[Record excerpts — start]

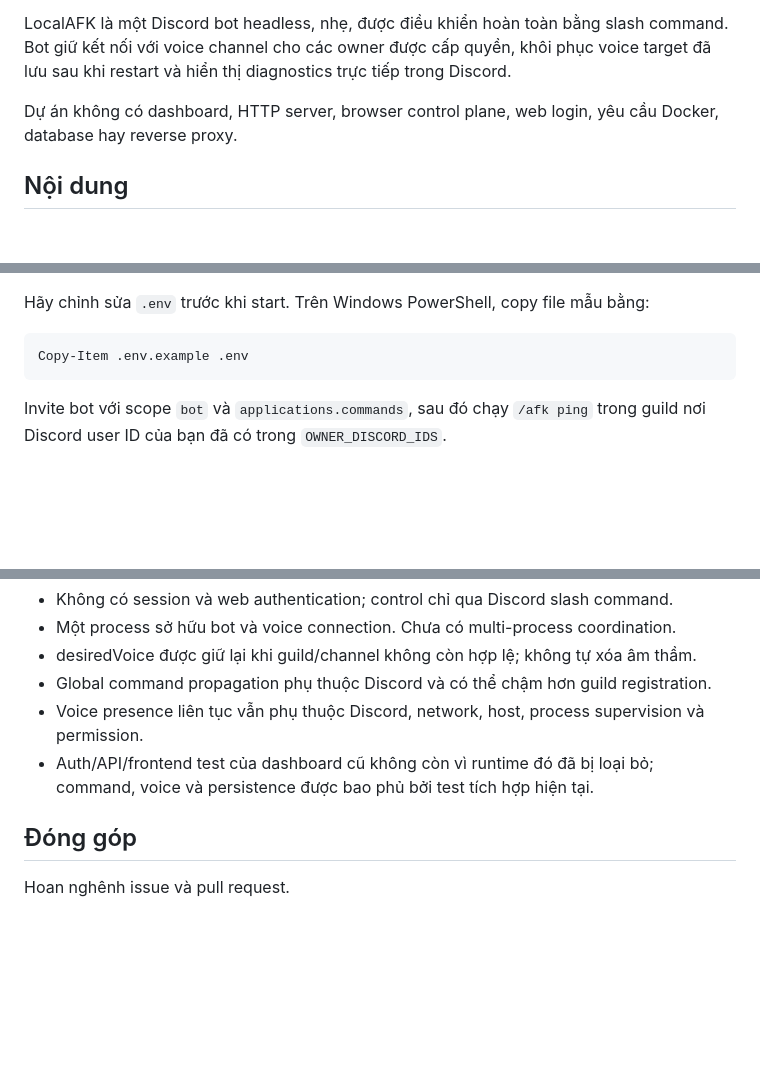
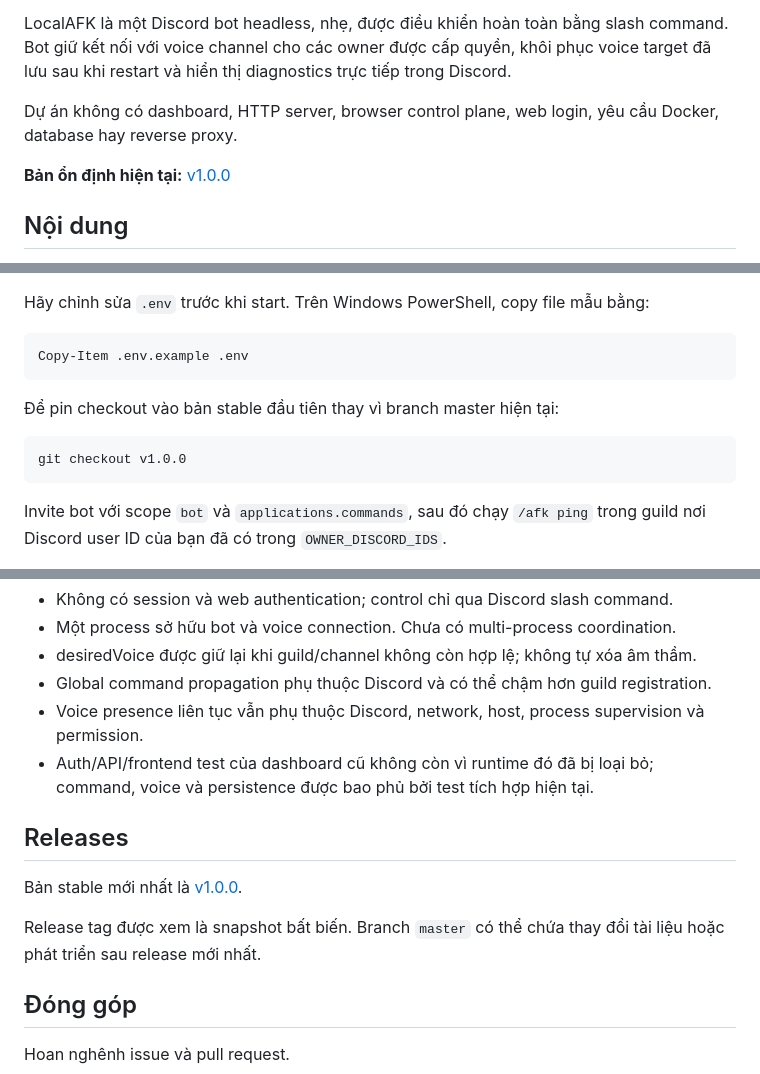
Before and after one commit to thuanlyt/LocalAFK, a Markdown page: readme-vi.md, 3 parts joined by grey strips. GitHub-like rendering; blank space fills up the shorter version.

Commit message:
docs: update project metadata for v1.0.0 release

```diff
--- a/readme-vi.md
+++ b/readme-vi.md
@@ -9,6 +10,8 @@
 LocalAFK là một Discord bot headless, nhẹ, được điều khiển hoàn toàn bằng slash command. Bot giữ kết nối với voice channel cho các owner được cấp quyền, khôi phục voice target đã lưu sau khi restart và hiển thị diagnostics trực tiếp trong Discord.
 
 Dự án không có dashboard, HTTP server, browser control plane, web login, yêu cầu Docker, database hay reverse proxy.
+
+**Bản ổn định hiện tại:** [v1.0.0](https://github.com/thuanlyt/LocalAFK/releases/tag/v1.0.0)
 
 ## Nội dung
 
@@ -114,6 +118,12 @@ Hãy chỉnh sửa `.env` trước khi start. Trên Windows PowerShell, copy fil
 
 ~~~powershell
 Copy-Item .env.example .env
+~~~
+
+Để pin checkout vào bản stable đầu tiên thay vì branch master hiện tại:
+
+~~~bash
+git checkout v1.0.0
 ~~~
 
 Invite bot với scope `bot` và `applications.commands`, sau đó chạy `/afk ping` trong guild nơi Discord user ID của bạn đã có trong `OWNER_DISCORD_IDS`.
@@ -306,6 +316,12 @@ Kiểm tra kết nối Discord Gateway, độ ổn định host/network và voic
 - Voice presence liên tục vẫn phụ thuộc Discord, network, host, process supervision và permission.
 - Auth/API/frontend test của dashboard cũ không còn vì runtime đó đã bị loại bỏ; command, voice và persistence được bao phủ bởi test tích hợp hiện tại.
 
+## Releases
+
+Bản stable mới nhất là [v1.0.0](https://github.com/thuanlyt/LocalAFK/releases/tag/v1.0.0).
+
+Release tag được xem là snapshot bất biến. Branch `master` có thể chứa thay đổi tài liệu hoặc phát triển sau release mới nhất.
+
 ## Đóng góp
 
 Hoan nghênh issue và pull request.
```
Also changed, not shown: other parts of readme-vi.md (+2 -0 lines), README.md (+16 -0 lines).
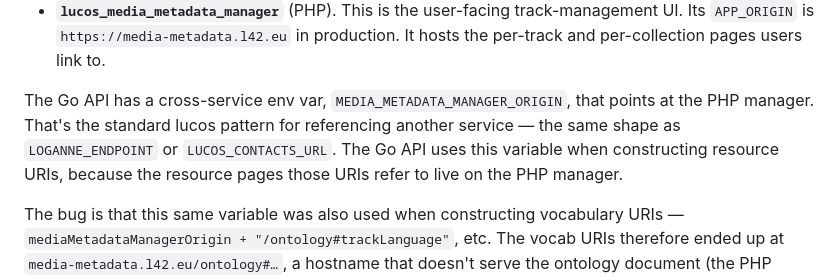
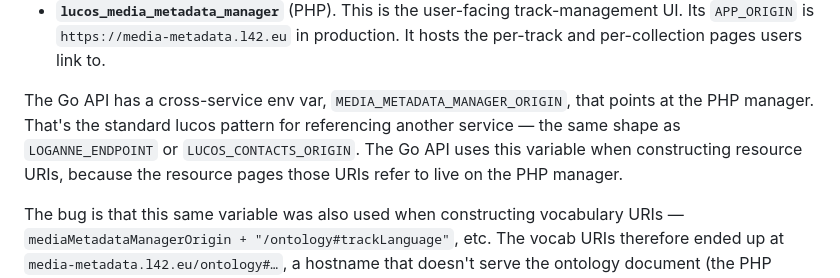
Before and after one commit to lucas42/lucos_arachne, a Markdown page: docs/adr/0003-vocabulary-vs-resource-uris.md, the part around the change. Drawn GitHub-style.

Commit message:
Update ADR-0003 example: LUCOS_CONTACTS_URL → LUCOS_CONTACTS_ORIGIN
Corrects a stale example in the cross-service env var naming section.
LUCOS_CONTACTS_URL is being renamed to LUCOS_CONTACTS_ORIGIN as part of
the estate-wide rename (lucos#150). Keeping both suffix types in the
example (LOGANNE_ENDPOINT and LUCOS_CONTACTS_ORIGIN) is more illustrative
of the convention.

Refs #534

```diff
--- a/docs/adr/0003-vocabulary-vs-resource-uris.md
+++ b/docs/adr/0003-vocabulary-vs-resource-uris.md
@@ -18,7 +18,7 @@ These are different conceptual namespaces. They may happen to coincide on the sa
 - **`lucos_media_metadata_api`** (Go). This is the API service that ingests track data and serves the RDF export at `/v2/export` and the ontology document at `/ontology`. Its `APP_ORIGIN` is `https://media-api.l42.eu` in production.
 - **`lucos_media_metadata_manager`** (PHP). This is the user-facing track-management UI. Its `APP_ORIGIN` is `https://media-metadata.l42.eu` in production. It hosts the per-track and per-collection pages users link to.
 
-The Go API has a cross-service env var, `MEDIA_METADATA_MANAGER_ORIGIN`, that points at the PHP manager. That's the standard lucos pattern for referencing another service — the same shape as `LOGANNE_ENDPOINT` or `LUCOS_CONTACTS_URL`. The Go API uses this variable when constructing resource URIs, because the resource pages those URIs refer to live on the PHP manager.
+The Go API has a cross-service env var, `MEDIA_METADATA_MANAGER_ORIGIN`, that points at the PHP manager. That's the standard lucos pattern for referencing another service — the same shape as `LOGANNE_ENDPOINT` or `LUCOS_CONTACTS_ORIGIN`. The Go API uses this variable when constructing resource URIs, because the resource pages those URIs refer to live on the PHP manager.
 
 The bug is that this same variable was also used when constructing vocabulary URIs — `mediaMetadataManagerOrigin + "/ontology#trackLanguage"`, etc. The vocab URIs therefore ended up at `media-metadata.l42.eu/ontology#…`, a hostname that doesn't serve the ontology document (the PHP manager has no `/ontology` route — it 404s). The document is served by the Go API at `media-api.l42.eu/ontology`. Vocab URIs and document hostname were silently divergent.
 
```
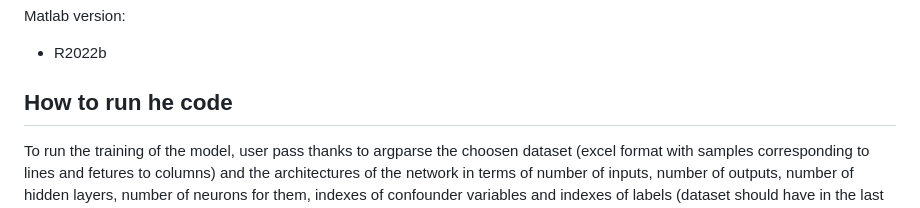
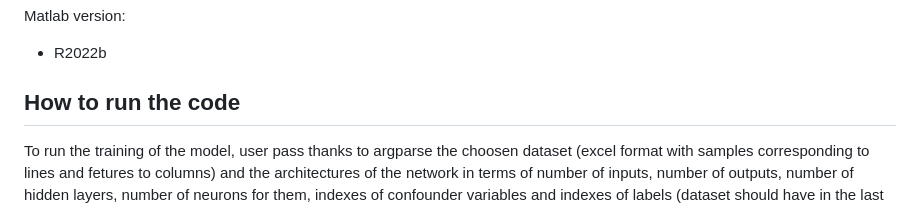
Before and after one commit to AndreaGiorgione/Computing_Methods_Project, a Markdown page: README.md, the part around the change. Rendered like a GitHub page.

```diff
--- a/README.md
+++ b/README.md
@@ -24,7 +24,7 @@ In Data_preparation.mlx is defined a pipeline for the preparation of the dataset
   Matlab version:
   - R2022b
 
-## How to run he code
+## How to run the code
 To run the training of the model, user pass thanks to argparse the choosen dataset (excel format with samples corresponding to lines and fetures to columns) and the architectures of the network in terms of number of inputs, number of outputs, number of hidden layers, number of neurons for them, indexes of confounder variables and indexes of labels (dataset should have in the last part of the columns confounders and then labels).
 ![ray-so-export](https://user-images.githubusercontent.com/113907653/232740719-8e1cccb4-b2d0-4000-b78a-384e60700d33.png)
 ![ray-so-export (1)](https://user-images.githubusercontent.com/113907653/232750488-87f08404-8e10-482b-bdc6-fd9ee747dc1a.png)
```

[Record excerpts — finish]

Print every entry exactly as written, without the pictures.

Before and after one commit to thuanlyt/LocalAFK, a Markdown page: readme-vi.md, 3 parts joined by grey strips. GitHub-like rendering; blank space fills up the shorter version.

Commit message:
docs: update project metadata for v1.0.0 release

```diff
--- a/readme-vi.md
+++ b/readme-vi.md
@@ -9,6 +10,8 @@
 LocalAFK là một Discord bot headless, nhẹ, được điều khiển hoàn toàn bằng slash command. Bot giữ kết nối với voice channel cho các owner được cấp quyền, khôi phục voice target đã lưu sau khi restart và hiển thị diagnostics trực tiếp trong Discord.
 
 Dự án không có dashboard, HTTP server, browser control plane, web login, yêu cầu Docker, database hay reverse proxy.
+
+**Bản ổn định hiện tại:** [v1.0.0](https://github.com/thuanlyt/LocalAFK/releases/tag/v1.0.0)
 
 ## Nội dung
 
@@ -114,6 +118,12 @@ Hãy chỉnh sửa `.env` trước khi start. Trên Windows PowerShell, copy fil
 
 ~~~powershell
 Copy-Item .env.example .env
+~~~
+
+Để pin checkout vào bản stable đầu tiên thay vì branch master hiện tại:
+
+~~~bash
+git checkout v1.0.0
 ~~~
 
 Invite bot với scope `bot` và `applications.commands`, sau đó chạy `/afk ping` trong guild nơi Discord user ID của bạn đã có trong `OWNER_DISCORD_IDS`.
@@ -306,6 +316,12 @@ Kiểm tra kết nối Discord Gateway, độ ổn định host/network và voic
 - Voice presence liên tục vẫn phụ thuộc Discord, network, host, process supervision và permission.
 - Auth/API/frontend test của dashboard cũ không còn vì runtime đó đã bị loại bỏ; command, voice và persistence được bao phủ bởi test tích hợp hiện tại.
 
+## Releases
+
+Bản stable mới nhất là [v1.0.0](https://github.com/thuanlyt/LocalAFK/releases/tag/v1.0.0).
+
+Release tag được xem là snapshot bất biến. Branch `master` có thể chứa thay đổi tài liệu hoặc phát triển sau release mới nhất.
+
 ## Đóng góp
 
 Hoan nghênh issue và pull request.
```
Also changed, not shown: other parts of readme-vi.md (+2 -0 lines), README.md (+16 -0 lines).
Before and after one commit to lucas42/lucos_arachne, a Markdown page: docs/adr/0003-vocabulary-vs-resource-uris.md, the part around the change. Drawn GitHub-style.

Commit message:
Update ADR-0003 example: LUCOS_CONTACTS_URL → LUCOS_CONTACTS_ORIGIN
Corrects a stale example in the cross-service env var naming section.
LUCOS_CONTACTS_URL is being renamed to LUCOS_CONTACTS_ORIGIN as part of
the estate-wide rename (lucos#150). Keeping both suffix types in the
example (LOGANNE_ENDPOINT and LUCOS_CONTACTS_ORIGIN) is more illustrative
of the convention.

Refs #534

```diff
--- a/docs/adr/0003-vocabulary-vs-resource-uris.md
+++ b/docs/adr/0003-vocabulary-vs-resource-uris.md
@@ -18,7 +18,7 @@ These are different conceptual namespaces. They may happen to coincide on the sa
 - **`lucos_media_metadata_api`** (Go). This is the API service that ingests track data and serves the RDF export at `/v2/export` and the ontology document at `/ontology`. Its `APP_ORIGIN` is `https://media-api.l42.eu` in production.
 - **`lucos_media_metadata_manager`** (PHP). This is the user-facing track-management UI. Its `APP_ORIGIN` is `https://media-metadata.l42.eu` in production. It hosts the per-track and per-collection pages users link to.
 
-The Go API has a cross-service env var, `MEDIA_METADATA_MANAGER_ORIGIN`, that points at the PHP manager. That's the standard lucos pattern for referencing another service — the same shape as `LOGANNE_ENDPOINT` or `LUCOS_CONTACTS_URL`. The Go API uses this variable when constructing resource URIs, because the resource pages those URIs refer to live on the PHP manager.
+The Go API has a cross-service env var, `MEDIA_METADATA_MANAGER_ORIGIN`, that points at the PHP manager. That's the standard lucos pattern for referencing another service — the same shape as `LOGANNE_ENDPOINT` or `LUCOS_CONTACTS_ORIGIN`. The Go API uses this variable when constructing resource URIs, because the resource pages those URIs refer to live on the PHP manager.
 
 The bug is that this same variable was also used when constructing vocabulary URIs — `mediaMetadataManagerOrigin + "/ontology#trackLanguage"`, etc. The vocab URIs therefore ended up at `media-metadata.l42.eu/ontology#…`, a hostname that doesn't serve the ontology document (the PHP manager has no `/ontology` route — it 404s). The document is served by the Go API at `media-api.l42.eu/ontology`. Vocab URIs and document hostname were silently divergent.
 
```
Before and after one commit to AndreaGiorgione/Computing_Methods_Project, a Markdown page: README.md, the part around the change. Rendered like a GitHub page.

```diff
--- a/README.md
+++ b/README.md
@@ -24,7 +24,7 @@ In Data_preparation.mlx is defined a pipeline for the preparation of the dataset
   Matlab version:
   - R2022b
 
-## How to run he code
+## How to run the code
 To run the training of the model, user pass thanks to argparse the choosen dataset (excel format with samples corresponding to lines and fetures to columns) and the architectures of the network in terms of number of inputs, number of outputs, number of hidden layers, number of neurons for them, indexes of confounder variables and indexes of labels (dataset should have in the last part of the columns confounders and then labels).
 ![ray-so-export](https://user-images.githubusercontent.com/113907653/232740719-8e1cccb4-b2d0-4000-b78a-384e60700d33.png)
 ![ray-so-export (1)](https://user-images.githubusercontent.com/113907653/232750488-87f08404-8e10-482b-bdc6-fd9ee747dc1a.png)
```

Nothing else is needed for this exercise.